=== Exercise details ===
All lines from the one containing "next_url = request.GET.get('next', '/')" to the end of the entries below must be output exactly, and no other lines.

Revision comparison data
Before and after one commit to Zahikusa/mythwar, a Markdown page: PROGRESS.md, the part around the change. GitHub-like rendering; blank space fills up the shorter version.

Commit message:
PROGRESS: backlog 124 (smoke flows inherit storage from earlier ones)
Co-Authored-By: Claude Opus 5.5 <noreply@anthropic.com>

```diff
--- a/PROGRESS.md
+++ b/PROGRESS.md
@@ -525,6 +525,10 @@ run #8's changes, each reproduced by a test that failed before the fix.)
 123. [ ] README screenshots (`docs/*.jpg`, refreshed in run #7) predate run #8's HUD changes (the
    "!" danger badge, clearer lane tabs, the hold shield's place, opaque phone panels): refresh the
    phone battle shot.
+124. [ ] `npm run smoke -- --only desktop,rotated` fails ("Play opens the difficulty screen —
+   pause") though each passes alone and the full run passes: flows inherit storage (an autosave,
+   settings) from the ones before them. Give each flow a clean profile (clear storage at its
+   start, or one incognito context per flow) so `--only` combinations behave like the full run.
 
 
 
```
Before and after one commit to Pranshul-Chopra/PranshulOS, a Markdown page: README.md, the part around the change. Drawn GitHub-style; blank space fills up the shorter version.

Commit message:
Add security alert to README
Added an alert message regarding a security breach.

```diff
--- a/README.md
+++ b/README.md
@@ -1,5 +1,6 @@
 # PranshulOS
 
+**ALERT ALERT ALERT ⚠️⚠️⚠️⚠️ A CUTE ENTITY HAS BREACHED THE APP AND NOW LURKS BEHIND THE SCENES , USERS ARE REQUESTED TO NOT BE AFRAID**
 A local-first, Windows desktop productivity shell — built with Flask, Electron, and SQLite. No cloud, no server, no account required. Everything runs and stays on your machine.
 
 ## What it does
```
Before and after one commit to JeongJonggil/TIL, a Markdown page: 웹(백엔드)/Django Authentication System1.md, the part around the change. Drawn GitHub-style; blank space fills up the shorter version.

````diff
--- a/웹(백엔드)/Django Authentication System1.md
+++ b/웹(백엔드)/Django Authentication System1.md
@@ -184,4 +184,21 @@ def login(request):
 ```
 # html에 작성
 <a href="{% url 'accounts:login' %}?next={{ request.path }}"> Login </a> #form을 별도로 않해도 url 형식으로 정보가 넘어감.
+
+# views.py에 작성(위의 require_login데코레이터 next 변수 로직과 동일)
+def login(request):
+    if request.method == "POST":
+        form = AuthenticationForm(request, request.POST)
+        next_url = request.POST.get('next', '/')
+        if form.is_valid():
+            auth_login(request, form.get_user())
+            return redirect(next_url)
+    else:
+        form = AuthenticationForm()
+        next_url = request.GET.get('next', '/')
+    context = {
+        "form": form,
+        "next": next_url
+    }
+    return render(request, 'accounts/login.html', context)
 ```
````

=== Answer for the task ===
+        next_url = request.GET.get('next', '/')
+    context = {
+        "form": form,
+        "next": next_url
+    }
+    return render(request, 'accounts/login.html', context)
 ```
````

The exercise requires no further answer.